Enlarging the House

Enlarging the House

Restore the Founders’ vision of Congress as the "People's House."

An initiative to improve representation by reducing the size of Congressional districts.

When the framers of the Constitution designed the House of Representatives, they envisioned it as the most purely democratic branch of the federal government. But House districts have grown so big that representatives cannot adequately connect with their massive number of constituents.

For more than one hundred years, the proportion of constituents to Congressperson was relatively small because the House of Representatives grew as the nation grewThen, in 1929, Congress capped the size of the House at 435 seats. Since then, the number of constituents represented by each member of congress has expanded significantly.

In 1790, each representative had roughly 35,000 constituents. Today, the average member of the House has almost 770,000 people in their district. Expanding the House of Representatives will bring the makeup of this body in line with the founders’ vision by making it more democratic and more responsive to voters.

Size of Congressional Districts Increasing Over Time

The recommendation in Our Common Purpose to "Substantially enlarge the House of Representatives through federal legislation to make it and the Electoral College more representative of the nation’s population" was expanded upon and detailed in a subsequent publication.

The Case for Enlarging the House of Representatives

 The Case for Enlarging the House of Representatives is online. 

 Report by Lee Drutman, Jonathan D. Cohen, Yuval Levin, and Norman J. Ornstein.

  1. What are some of the impacts of having large Congressional districts? 

With Congressional districts as large as they are, it is difficult for Americans to make their voices heard on the issues when they are one of just 770,000. Additionally, many Americans, including retirees, veterans, and small business owners, require regular assistance from congressional offices, which are already overwhelmed by legislative responsibilities.
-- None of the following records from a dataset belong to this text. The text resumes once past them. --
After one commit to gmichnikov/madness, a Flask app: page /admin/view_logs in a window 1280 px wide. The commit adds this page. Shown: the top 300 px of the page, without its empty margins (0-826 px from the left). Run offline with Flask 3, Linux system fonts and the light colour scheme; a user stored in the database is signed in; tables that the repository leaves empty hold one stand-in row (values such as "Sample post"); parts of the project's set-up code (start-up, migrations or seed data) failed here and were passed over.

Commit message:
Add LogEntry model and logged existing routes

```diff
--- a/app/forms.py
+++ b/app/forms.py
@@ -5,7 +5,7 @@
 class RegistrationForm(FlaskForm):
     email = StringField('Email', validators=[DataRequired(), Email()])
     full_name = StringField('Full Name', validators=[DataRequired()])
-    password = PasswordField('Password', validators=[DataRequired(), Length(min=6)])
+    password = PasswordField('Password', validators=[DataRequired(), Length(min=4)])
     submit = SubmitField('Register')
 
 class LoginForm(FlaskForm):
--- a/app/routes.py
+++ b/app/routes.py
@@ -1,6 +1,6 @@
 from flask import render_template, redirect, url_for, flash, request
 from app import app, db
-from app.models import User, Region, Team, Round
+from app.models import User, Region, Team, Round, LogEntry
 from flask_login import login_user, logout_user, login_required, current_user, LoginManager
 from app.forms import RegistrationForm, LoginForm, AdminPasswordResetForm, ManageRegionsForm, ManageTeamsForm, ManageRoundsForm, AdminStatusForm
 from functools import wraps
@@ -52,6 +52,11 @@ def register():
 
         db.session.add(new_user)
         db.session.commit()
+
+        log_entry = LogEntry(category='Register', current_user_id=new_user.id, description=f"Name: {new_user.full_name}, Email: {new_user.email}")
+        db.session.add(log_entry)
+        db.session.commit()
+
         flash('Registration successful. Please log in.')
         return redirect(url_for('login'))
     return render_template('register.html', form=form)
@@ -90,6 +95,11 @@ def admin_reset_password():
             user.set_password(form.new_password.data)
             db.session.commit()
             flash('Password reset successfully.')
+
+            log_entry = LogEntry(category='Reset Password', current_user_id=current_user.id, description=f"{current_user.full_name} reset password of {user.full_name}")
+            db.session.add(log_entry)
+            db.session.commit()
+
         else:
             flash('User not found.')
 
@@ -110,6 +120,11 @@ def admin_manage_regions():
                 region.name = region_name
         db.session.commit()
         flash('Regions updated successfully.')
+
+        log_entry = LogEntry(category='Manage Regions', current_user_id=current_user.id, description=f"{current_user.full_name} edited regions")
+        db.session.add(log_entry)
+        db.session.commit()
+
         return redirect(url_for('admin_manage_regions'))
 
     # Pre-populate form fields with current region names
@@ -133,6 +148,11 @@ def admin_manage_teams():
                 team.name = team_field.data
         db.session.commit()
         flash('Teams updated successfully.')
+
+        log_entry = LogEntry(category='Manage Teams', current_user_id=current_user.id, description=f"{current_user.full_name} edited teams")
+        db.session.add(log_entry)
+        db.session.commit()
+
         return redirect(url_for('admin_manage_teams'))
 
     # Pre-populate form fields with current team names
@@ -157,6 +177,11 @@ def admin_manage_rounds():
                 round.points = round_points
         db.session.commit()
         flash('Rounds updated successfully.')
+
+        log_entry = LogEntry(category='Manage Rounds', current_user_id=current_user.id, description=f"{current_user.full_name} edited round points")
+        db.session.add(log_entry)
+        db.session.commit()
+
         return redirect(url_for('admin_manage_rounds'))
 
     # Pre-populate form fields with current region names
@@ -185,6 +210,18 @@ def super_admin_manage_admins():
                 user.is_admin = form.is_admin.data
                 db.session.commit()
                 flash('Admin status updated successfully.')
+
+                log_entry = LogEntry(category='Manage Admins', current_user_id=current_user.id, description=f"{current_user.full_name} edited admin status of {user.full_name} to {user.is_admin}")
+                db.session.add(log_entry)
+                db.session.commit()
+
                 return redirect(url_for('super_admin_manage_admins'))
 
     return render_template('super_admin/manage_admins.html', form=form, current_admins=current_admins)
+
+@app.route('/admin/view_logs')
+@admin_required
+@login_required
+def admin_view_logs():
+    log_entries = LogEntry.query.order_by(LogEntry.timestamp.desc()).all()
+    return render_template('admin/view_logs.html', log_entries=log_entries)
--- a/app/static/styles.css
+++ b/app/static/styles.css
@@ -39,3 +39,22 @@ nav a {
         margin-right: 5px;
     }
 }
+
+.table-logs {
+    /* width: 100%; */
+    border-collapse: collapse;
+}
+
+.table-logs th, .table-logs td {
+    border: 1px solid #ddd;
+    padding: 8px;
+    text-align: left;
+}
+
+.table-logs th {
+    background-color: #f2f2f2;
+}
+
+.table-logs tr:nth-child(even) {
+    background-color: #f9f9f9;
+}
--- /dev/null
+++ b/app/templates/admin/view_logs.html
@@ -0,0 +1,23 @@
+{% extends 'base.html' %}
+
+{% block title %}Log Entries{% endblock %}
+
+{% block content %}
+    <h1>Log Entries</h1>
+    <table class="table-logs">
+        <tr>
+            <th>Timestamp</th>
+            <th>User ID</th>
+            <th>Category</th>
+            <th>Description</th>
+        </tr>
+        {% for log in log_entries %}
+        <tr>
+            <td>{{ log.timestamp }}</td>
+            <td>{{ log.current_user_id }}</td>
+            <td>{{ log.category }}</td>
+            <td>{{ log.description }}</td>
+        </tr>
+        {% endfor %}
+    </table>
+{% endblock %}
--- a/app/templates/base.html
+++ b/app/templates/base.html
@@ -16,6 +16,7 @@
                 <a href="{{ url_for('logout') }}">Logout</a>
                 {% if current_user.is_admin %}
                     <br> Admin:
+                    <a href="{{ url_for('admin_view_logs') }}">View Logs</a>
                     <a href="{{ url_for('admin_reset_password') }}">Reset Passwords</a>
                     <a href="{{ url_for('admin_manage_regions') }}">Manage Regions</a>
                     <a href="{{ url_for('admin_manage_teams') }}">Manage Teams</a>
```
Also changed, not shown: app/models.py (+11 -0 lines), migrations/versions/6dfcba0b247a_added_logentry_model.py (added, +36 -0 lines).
Research has shown that voters from smaller districts are more likely to feel their congressperson did a good job keeping in touch and were more likely to approve of their representative. 

  1. Would enlarging the House change what it costs to run for Congress? Would it impact who runs? 

It is more expensive, on average, to run for office in a large district than a smaller one – and that favors incumbents and other well-financed candidates. Adding more seats and reducing the size of districts could reduce the cost of running and create opportunities for a new class of candidates, which would be more likely to reflect the nation’s full demographic and ideological diversity.  

  1. How will enlarging the House impact the Electoral College? 

Because of the large variance in the population size of different districts, some voters currently wield disproportionate power in the Electoral College. Enlarging the House would reduce the overrepresentation of small states in presidential elections and may reduce the possibility that the winner of the popular vote does not also win the election.  

  1. Is a constitutional amendment needed to make this change? 

No constitutional amendment is required. The size of the House is set by statute, so a vote of Congress is all that is needed to give voters a better chance to meet and interact with their representatives and to take part in the democratic process. 

  1. Would enlarging the House advantage one party over the other? 

Enlarging the House would not significantly advantage one party over the other. The authors of The Case for Enlarging the House of Representatives ran 10,000 simulations of the 2020 election at various House sizes: and at no size did either party gain more than a 3 percent advantage in their odds of controlling the chamber. Many House sizes saw no change at all. The expansion of the House would also entail the expansion of the Electoral College. The results of presidential elections, too, would be unchanged. The outcome of the last 12 presidential elections would be the same at most feasible House sizes, the only exception being the highly contested 2000 election. 

  1. How many seats should be added? 

Our Common Purpose preliminarily suggests the addition of fifty seats but notes that a “precise number should be established through vigorous discussion and debate.” To that end, the American Academy convened a working group of scholars, thought leaders, and former elected officials and congressional staff to investigate proposals to enlarge the House. The working group debated the principles that should undergird a House expansion formula, surveyed extant proposals for House expansion, discussed the possible outcomes of expansion, and developed a dedicated report: The Case for Enlarging the House of Representatives

The Case for Enlarging the House of Representatives proposes adding 150 seats, followed by regular expansion. This plan is rooted in the principle that Americans should not regularly lose representation in Congress. Since 1931, 149 seats have been shifted between states, as states regularly lose seats, even when their population is increasing. Because adding 149 seats would result in a House with an even number of seats (making tie-breaking difficult), we recommend adding one additional seat, for a total of 585. Going forward, Congress should increase by the number of seats necessary to ensure that states only rarely lose seats, as used to be the norm. The report also explains numerous other proposals that would also entail continuous expansion and would achieve similar benefits. 

News Coverage - Enlarging the House

To learn more about this initiative, please contact Jess Lieberman

A view facing the back of crowd of people near the Capitol Building in Washington, D.C. Many people in the crowd wave small American flags.

Expanding the House mitigates but does not wholly correct the increased imbalances of power between more and less populous states. Nonetheless, it is a worthy start. 

Read in the report